Unite St Mungo’s reps today (January 16) manned a union stall outside the housing charity’s annual staff conference in London in an effort to recruit more members and engage with workers whose terms and conditions are now under threat.
St Mungo’s Unite members, who went on strike in 2014 and won, are now angry that senior management are attempting to get rid of an agreement that has been place in for five years and has stopped the race to the bottom on pay that’s widespread in the housing sector.
Just as in the dispute in 2014, management are again attempting to slash terms and conditions such as reducing annual leave entitlements and carrying on with an unsustainable sickness policy that effectively punishes staff for being sick.
Management, too, have become heavy-handed in their approach to staff – there is an excessive use of discipline, with even St Mungo’s executive director Helen Giles admitting herself that the number of disciplinary cases is significantly higher than in the rest of the sector.
In a blatant violation of privacy, staff are now being required to report their personal outside activities, and are also forced to wear tracking devices without any reasonable justification.
What’s more St Mungo’s management has taken an antagonistic stance towards the union – they’ve threatened to ban Unite from central inductions should they say anything negative about the charity.

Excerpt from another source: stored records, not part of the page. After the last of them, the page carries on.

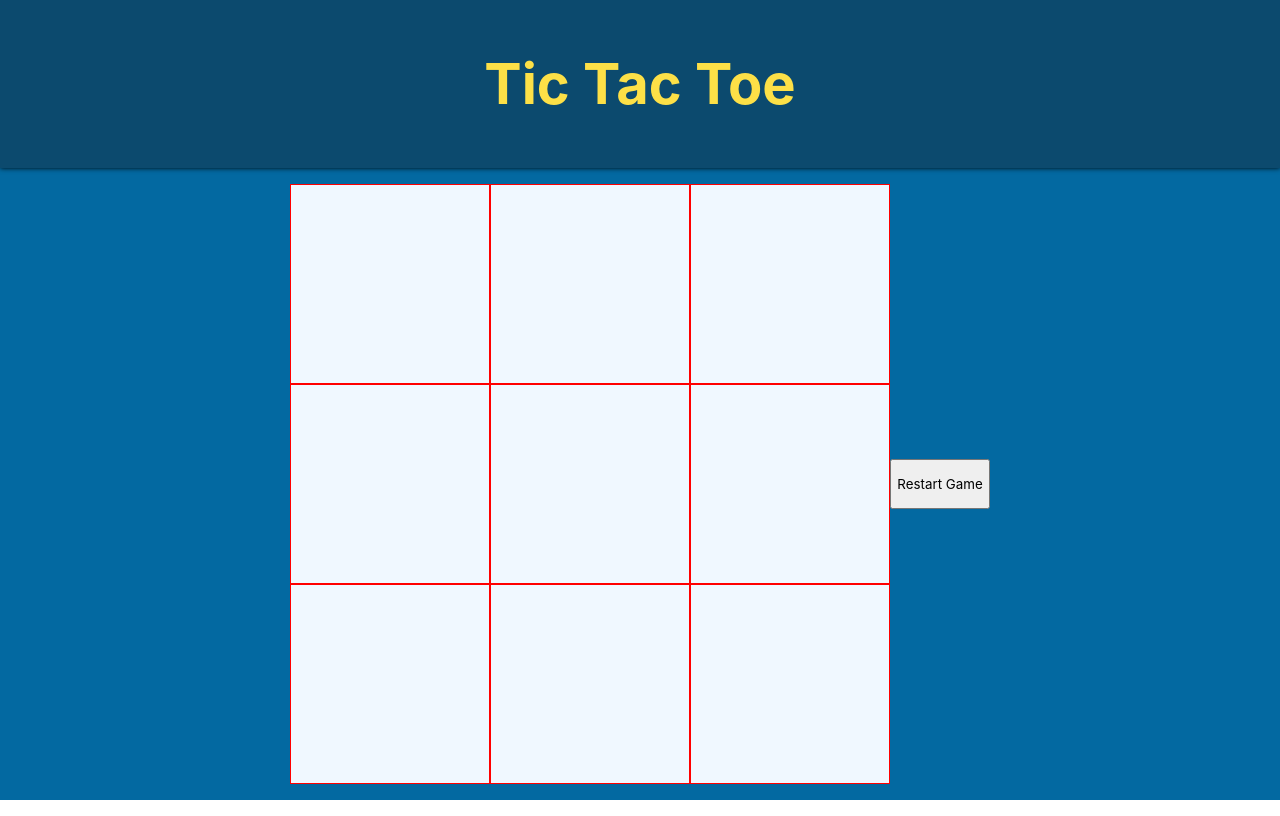
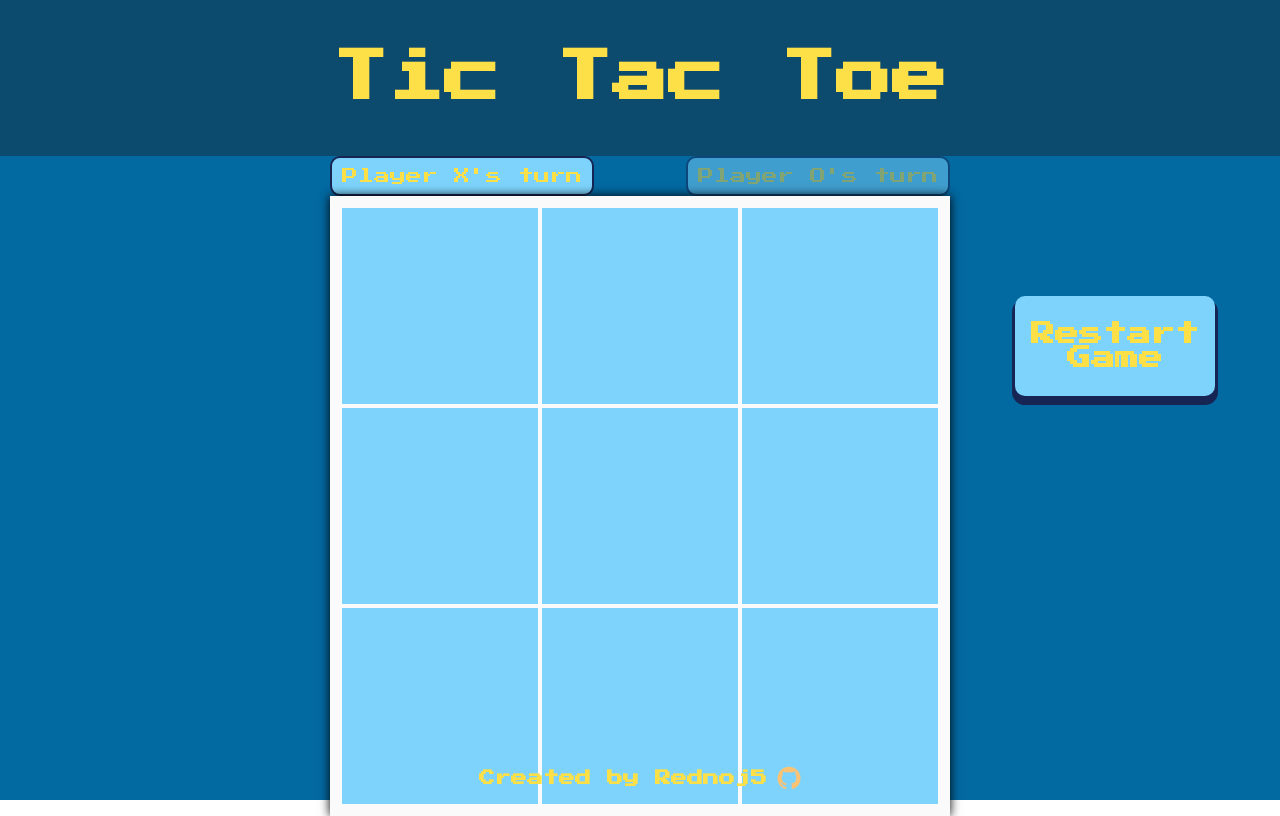
Before and after one commit to rednoj5/TicTacToe, a plain HTML site: page index.html in a window 1280 px wide. Drawn offline with Linux system fonts and the light colour scheme; a web font is replaced by a local one.

Commit message:
Finished styling, game fully functional

```diff
--- a/index.html
+++ b/index.html
@@ -13,6 +13,10 @@
         <h1>Tic Tac Toe</h1>
     </header>
     <main>
+        <div class="playerTurn">
+            <div class="playerX">Player X's turn</div>
+            <div class="playerO">Player O's turn</div>
+        </div>
         <div class="gameBoard">
             <div class="card" data-id="0"></div>
             <div class="card" data-id="1"></div>
@@ -26,6 +30,8 @@
         </div>
         <button class="reset">Restart Game</button>
     </main>
-    <footer></footer>
+    <footer>
+        <p>Created by Rednoj5</p><a href="https://github.com/rednoj5" target="_blank" rel="noopener noreferrer"><img id='gitLogo' src="github-mark.png" /></a></a>
+    </footer>
 </body>
 </html>
--- a/javascript.js
+++ b/javascript.js
@@ -17,7 +17,11 @@
             this.cards = document.querySelectorAll('.card');
             this.body = document.querySelector('body');
             this.htmlBoard = document.querySelector('.gameBoard');
+            this.htmlMain = document.querySelector('main');
             this.resetButton = document.querySelector('.reset');
+            this.htmlPlayerXDisplay = document.querySelector('.playerX');
+            this.htmlPlayerODisplay = document.querySelector('.playerO');
+
         },
         bindEvents: function() {
             this.cards.forEach(e => e.addEventListener('click', this.addToBoard));
@@ -38,6 +42,7 @@
                 board[target] = activePlayer;
                 gameBoard.render();
                 gameBoard.game(target);
+                gameBoard.highliteCurrentPlayer();
             };
         },
         checkTurn: function() {
@@ -91,9 +96,26 @@
             let info = document.createElement('div');
             info.setAttribute('class', 'info');
             info.textContent = `Player ${player} has won!`;
-            this.body.appendChild(info);
-            this.htmlBoard.style.filter = 'blur(5px)';
+            this.htmlMain.appendChild(info);
+            this.htmlBoard.style.filter = 'blur(4px)';
             gameBoard.gameEnded = true;
+        },
+        highliteCurrentPlayer: function() {
+            let xArray = this.xArray;
+            let oArray = this.oArray;
+
+            if (xArray.length === oArray.length) {
+                this.htmlPlayerXDisplay.style.opacity = '1';
+                this.htmlPlayerODisplay.style.opacity = '0.5';
+            } else {
+                this.htmlPlayerODisplay.style.opacity = '1';
+                this.htmlPlayerXDisplay.style.opacity = '0.5';
+            }
+
+            if (this.gameEnded === true) {
+                this.htmlPlayerODisplay.style.opacity = '0.5';
+                this.htmlPlayerXDisplay.style.opacity = '0.5';
+            }
         },
         restartGame: function() {
             gameBoard.board = new Array(9);
@@ -102,9 +124,10 @@
             gameBoard.render();
             let info = document.getElementsByClassName('info')[0];
             console.log(info);
-            gameBoard.body.removeChild(info);
+            gameBoard.htmlMain.removeChild(info);
             gameBoard.htmlBoard.style.filter = '';
             gameBoard.gameEnded = false;
+            gameBoard.highliteCurrentPlayer();
         }
     };
 
@@ -112,18 +135,7 @@
 
 })();
 
-const Player = (name) => {
-    this.name = name;
-
-    const getName = () => {
-        return name;
-    };
-
-    return { getName };
-};
-
 // tests
 
-let PlayerX = Player('x');
 
 // console.log(PlayerX.getName())
--- a/styles.css
+++ b/styles.css
@@ -32,32 +32,57 @@ main {
     width: 100vw;
     height: 20vh;
     flex-grow: 1;
+    display: grid;
+    grid-template-columns: 1fr 620px 1fr;
+    grid-template-rows: 1fr 620px 1fr;
+    position: relative;
+}
+
+.playerTurn {
+    grid-area: 1 / 2 / 2 / 3;
     display: flex;
-    justify-content: center;
+    justify-content: space-between;
     align-items: center;
+    color: #fde047;
+}
+
+.playerX, .playerO {
+    border: 2px solid #172554;
+    padding: 10px;
+    border-radius: 10px;
+    background-color: #7dd3fc;
+    opacity: 0.5;
+}
+
+.playerX {
+    opacity: 1;
 }
 
 .gameBoard {
-    background-color: aliceblue;
-    width: 600px;
-    height: 600px;
+    width: 620px;
+    height: 620px;
     display: grid;
     grid-template: repeat(3, 200px) / repeat(3, 200px);
     position: relative;
+    border: 10px solid #fafafa;
+    box-shadow: 0 0 10px black;
+    grid-area: 2 / 2 / 3 / 3;
 }
 
 .card {
     text-align: center;
     font-size: 150px;
-    border: 1px solid red;
     padding: 15px 0 15px 15px;
+    cursor: pointer;
+    background-color: #7dd3fc;
+    border: 2px solid #fafafa;
+}
+
+.card:hover {
+    background-color: #38bdf8;
 }
 
 .info {
-    position: absolute;
-    top: 58%;
-    left: 48%;
-    transform: translate(-50%, -50%);
     color: #ef4444;
     font-weight: bold;
     font-size: 1.6rem;
@@ -70,15 +95,61 @@ main {
     justify-content: center;
     border-radius: 10px;
     box-shadow: 0 0 10px #172554;
+    position: absolute;
+    grid-area: 2 / 2 / 3 / 3;
+    align-self: center;
+    justify-self: center;
 }
 
 .reset {
-    width: 100px;
-    height: 50px;
+    width: 200px;
+    height:100px;
+    color: #fde047;
+    cursor: pointer;
+    grid-column: 3;
+    grid-row: 2;
+    justify-self: center;
+    background-color: #7dd3fc;
+    border: none;
+    box-shadow: 0 6px 0 3px #172554;
+    border-radius: 10px;
+    font-weight: bold;
+    font-size: 1.5rem;
+    margin-top: 100px;
+}
+
+.reset:hover {
+    background-color: #38bdf8;
+}
+
+.reset:active {
+    box-shadow: 0 3px 0 2px #172554;
+    transform: translateY(4px);
 }
 
 footer {
+    position: fixed;
+    bottom: 0;
+    display: flex;
+    justify-content: center;
+    align-items: center;
+    max-height: 40px;
+    gap: 10px;
+    width: 100%;
+    font-weight: 700;
+    margin-bottom: 10px;
+    color: #fde047;
+}
 
+#gitLogo {
+    width: 24px;
+    height: auto;
+    transition: transform .2s;
+    filter: invert(90%) sepia(49%) saturate(490%) hue-rotate(331deg) brightness(103%) contrast(99%);
+}
+
+#gitLogo:hover {
+    transform: scale(1.2);
 }
 
 @font-face {
```
Also changed, not shown: fonts/PressStart2P-Regular.ttf (added), github-mark.png (added).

Management has stopped providing lists of staff to Unite, in breach of the union’s recognition agreement.
St Mungo’s Unite members are also incensed that the housing charity last year violated its own principles when senior management passed client information on to immigration enforcement agencies for the unlawful purpose of deporting EU rough sleepers.
Unite regional officer Tabusam Ahmed, who confirmed that the union has begun the dispute process procedure this week, said Unite will likely move to a ballot for industrial action soon.
“Today’s stall outside the staff conference was meant to engage with both members and non-members about the mounting issues they are facing at work with the charity,” she said.
“We’ve begun the dispute process because our housing workers have had enough of management making it as difficult as possible for them to carry out their vital jobs. So far management have refused to listen to any of our concerns.
“St Mungo’s Broadway workers’ successful strike action in 2014 shows what we can accomplish when we stick together to defend our pay, terms and conditions. We’ve won before, and we’ll win again.”